According to the results of a new study, healthy people receive little benefit from fish oil or vitamin D when it comes to lowering heart or cancer risks. Researchers discussed the results of the studies at an American Heart Association conference in Chicago. The results have also been published in the New England Journal of Medicine.
Fish oils, also called omega-3 fatty acids, have been found to reduce triglycerides and inflammation, primary risks for heart disease. Fish oils are naturally found in salmon, tuna, and some other types of fish. Nearly 10 percent of US adults report taking fish oil supplements.
A study involving 26,000 people with no prior heart problems or cancer found that those taking a 1 gram daily dose of fish oil had similar rates of heart attacks, strokes, cancer, and deaths as a comparison group. While there were fewer heart attacks in the fish oil group, there is speculation that this was because of the way the study was set up.
People with high triglycerides did show some improvement when taking higher amounts of a purified, prescription fish oil. In a study involving more than 8,000 patients with high triglycerides and an increased risk of heart problems, researchers found that taking 4 grams a day of a prescription fish oil supplement lowered their risk of heart-related complications or death by 25 percent versus those taking mineral oil capsules.
Another study found that vitamin D supplements provided little benefit to healthy people. The skin naturally makes vitamin D from sun exposure, but it can be difficult to get enough from foods, leading to the popularity of the supplements. However, there are no major studies supporting the many health claims made regarding vitamin D supplements.

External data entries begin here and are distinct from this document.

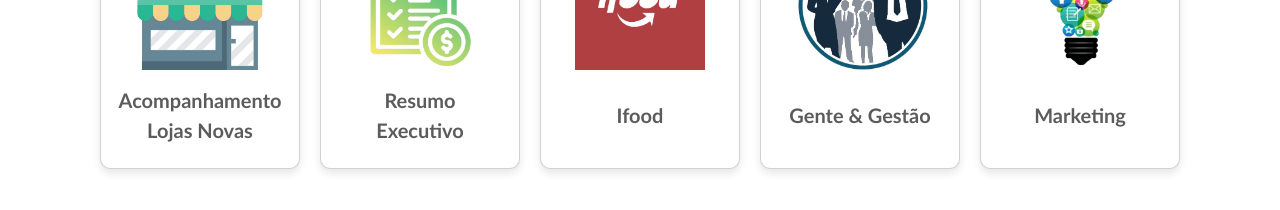
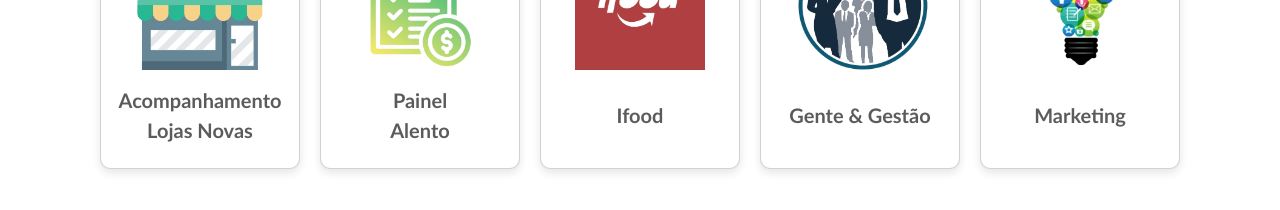
Before and after one commit to rafapoerner/painelAlento, an Angular app: page /dashboard in a window 1280 px wide. Shown: the part 211-421 px from the top of the page. Built offline with nearby package versions, Linux system fonts and the light colour scheme; no server answers; sample sign-in values are in the browser's storage.

Commit message:
Troca de link do resumo executivo e troca de legenda para painel alento

```diff
--- a/src/app/views/dashboard/dashboard.component.html
+++ b/src/app/views/dashboard/dashboard.component.html
@@ -40,10 +40,10 @@
         <span class="card-title">Acompanhamento<br>Lojas Novas</span>
       </div>
       <div class="card">
-        <div class="dashboard-item" (click)="redirectToPowerBi('https://x.gd/pjMDm')">
+        <div class="dashboard-item" (click)="redirectToPowerBi('https://bit.ly/3xg7Ezx')">
           <img class="img-icon" src="/assets/resumoExecutivo.png" alt="Resumo Finanças">
         </div>
-        <span class="card-title">Resumo<br>Executivo</span>
+        <span class="card-title">Painel<br>Alento</span>
       </div>
       <div class="card">
         <div class="dashboard-item"
```
Also changed, not shown: 4 other files (tests, documents, lock files or other folders).
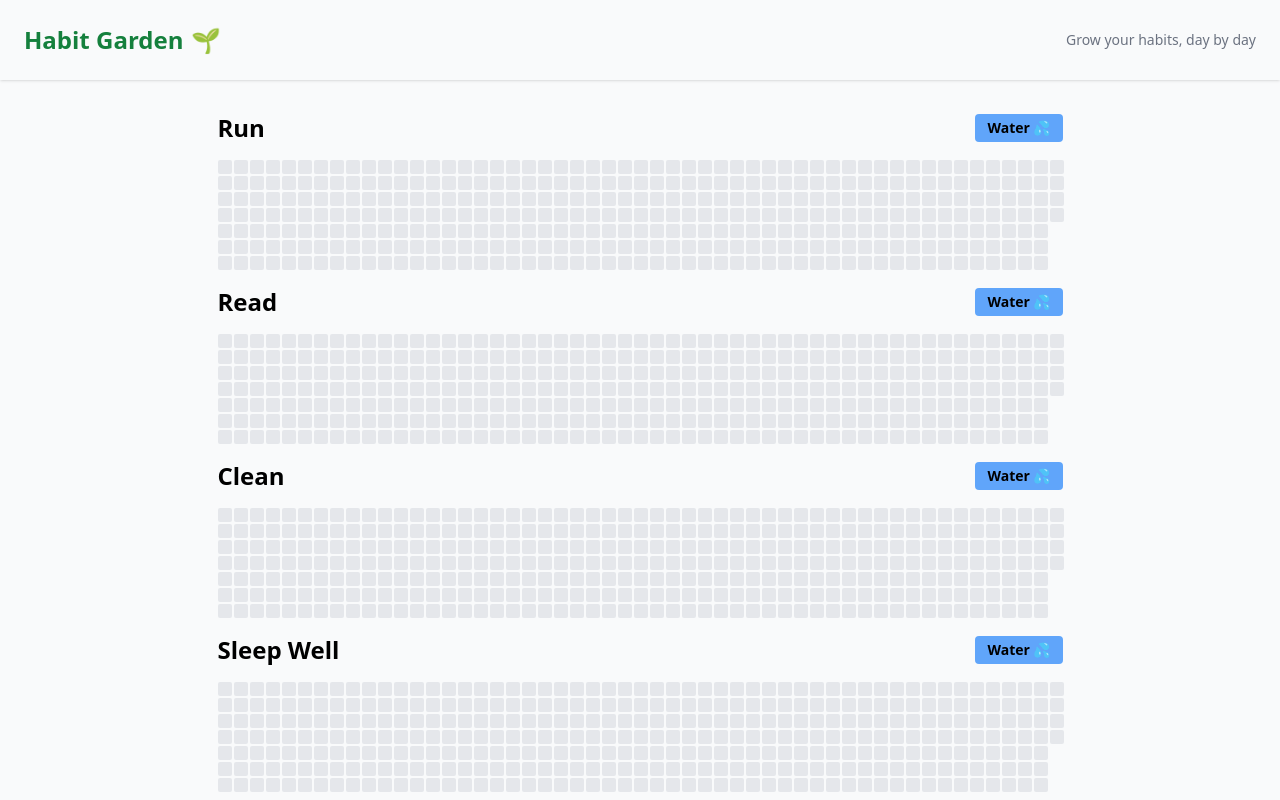
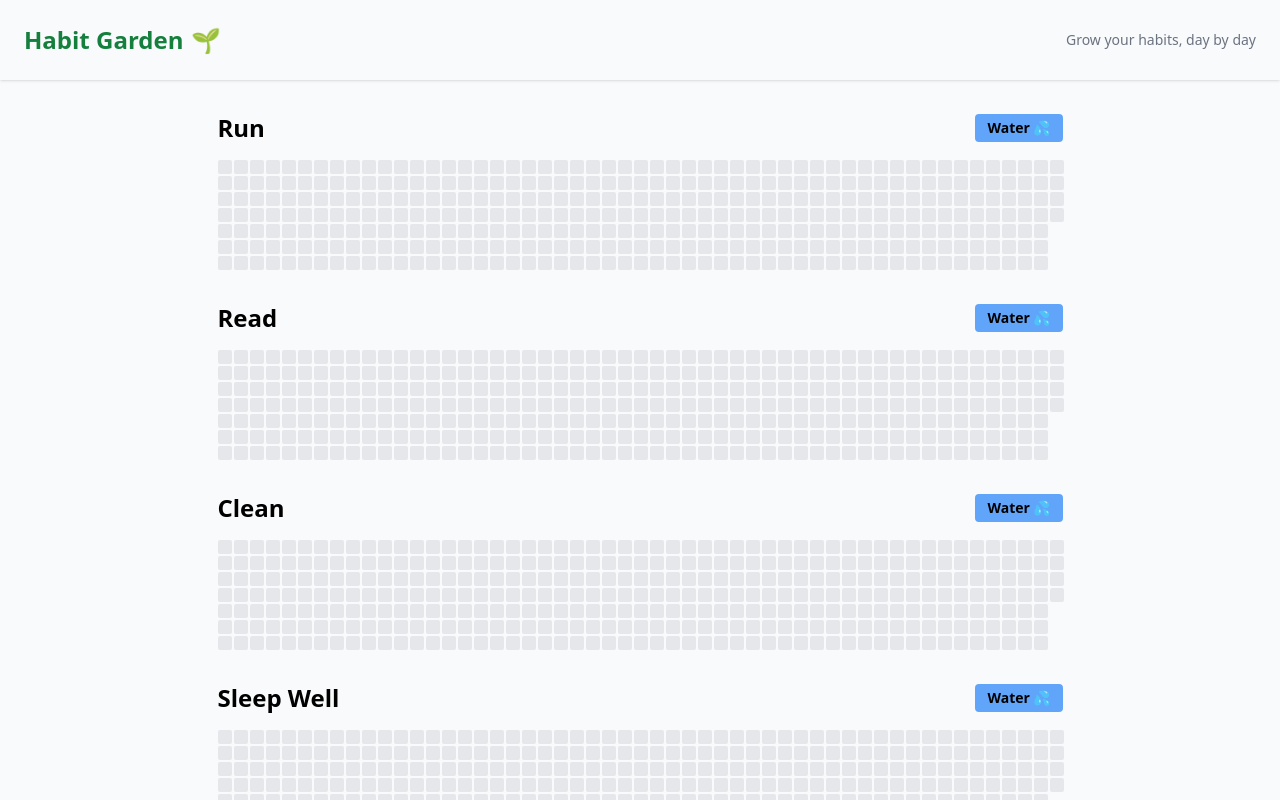
Before and after one commit to youngG124/habit-garden, a React (Vite) app: page / in a window 1280 px wide. Shown: the top 800 px of the page. Built offline with nearby package versions, Linux system fonts and the light colour scheme.

Commit message:
garden name 동적 할당당

```diff
--- a/src/App.tsx
+++ b/src/App.tsx
@@ -1,6 +1,9 @@
 import Garden from './components/Garden';
 
 export default function App() {
+
+  const habitNames = ["Run", "Read", "Clean", "Sleep Well"];
+
   return (
     <div className="min-h-screen bg-gray-50 flex flex-col">
       {/* Header */}
@@ -15,11 +18,11 @@ export default function App() {
 
       {/* Main Content */}
       <main className="flex-grow flex flex-col items-center justify-start py-8">
-        <Garden name="Run" />
-        <Garden name="Read" />
-        <Garden name="Clean" />
-        <Garden name="Sleep Well" />
+        {habitNames.map((name) => (
+          <Garden key={name} name={name} />
+        ))}
       </main>
+
 
       {/* Footer */}
       <footer className="text-center py-4 text-sm text-gray-500">
--- a/src/components/Garden.tsx
+++ b/src/components/Garden.tsx
@@ -27,7 +27,7 @@ const Garden: React.FC<GardenProps> = ({ name }) => {
   }
 
   return (
-    <section className="w-full px-4 flex flex-col items-center">
+    <section className="w-full px-4 flex flex-col items-center mb-4">
       <div className="w-[845px] flex flex-col items-start">
         {/* 제목 + 버튼 */}
         <div className="w-full flex items-center justify-between mb-4">
```
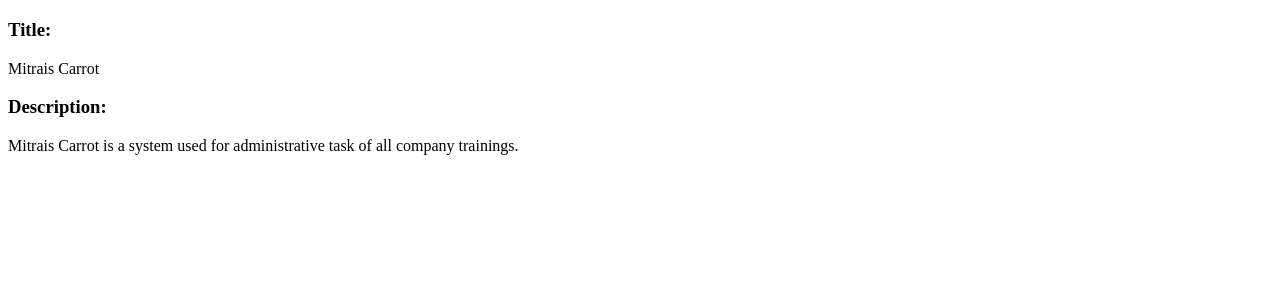
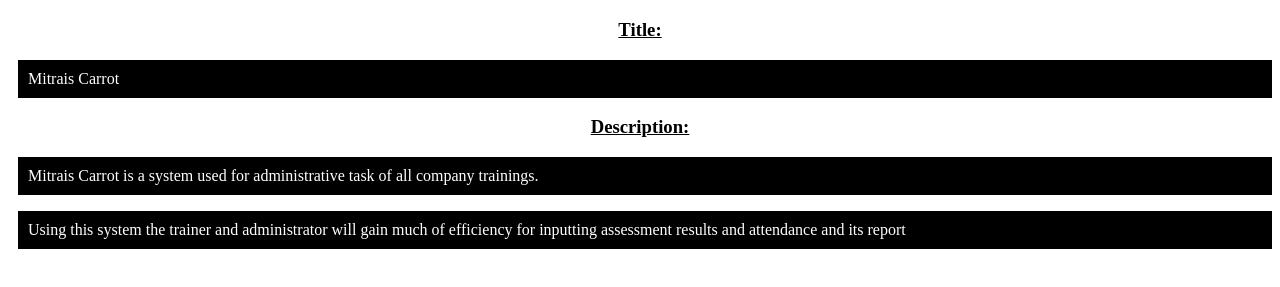
Before and after one commit to khafido/mitrais_carrot, a plain HTML site: page index.html in a window 1280 px wide. Shown: the part 61-348 px from the top of the page. Drawn offline with Linux system fonts and the light colour scheme.

Commit message:
added new paragraph to feature-1 index.html and added my profile.html

```diff
--- a/index.html
+++ b/index.html
@@ -5,6 +5,19 @@
     <meta http-equiv="X-UA-Compatible" content="IE=edge">
     <meta name="viewport" content="width=device-width, initial-scale=1.0">
     <title>Mitrais Carrot</title>
+
+    <style>
+        h3{
+            text-align: center;
+            text-decoration: underline;
+        }
+        p{
+            margin-left: 10px;
+            background-color: black;
+            color: white;
+            padding: 10px;
+        }
+    </style>
 </head>
 <body>
     <h1>Hello World!</h1>
@@ -12,5 +25,6 @@
     <p>Mitrais Carrot</p>
     <h3>Description:</h3>
     <p>Mitrais Carrot is a system used for administrative task of all company trainings.</p>
+    <p>Using this system the trainer and administrator will gain much of efficiency for inputting assessment results and attendance and its report</p>
 </body>
 </html>
```
Also changed, not shown: rara-profile.html (added, +8 -0 lines).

In the study, researchers found no statistical difference in the odds of having a heart attack or stroke or developing cancer between those taking a vitamin D supplement and those taking a fake vitamin pill. By taking out the first two years of use, researchers saw fewer cancer deaths among those taking the supplements. More research is needed to determine whether length of time taking the supplement results in lower risks for these conditions.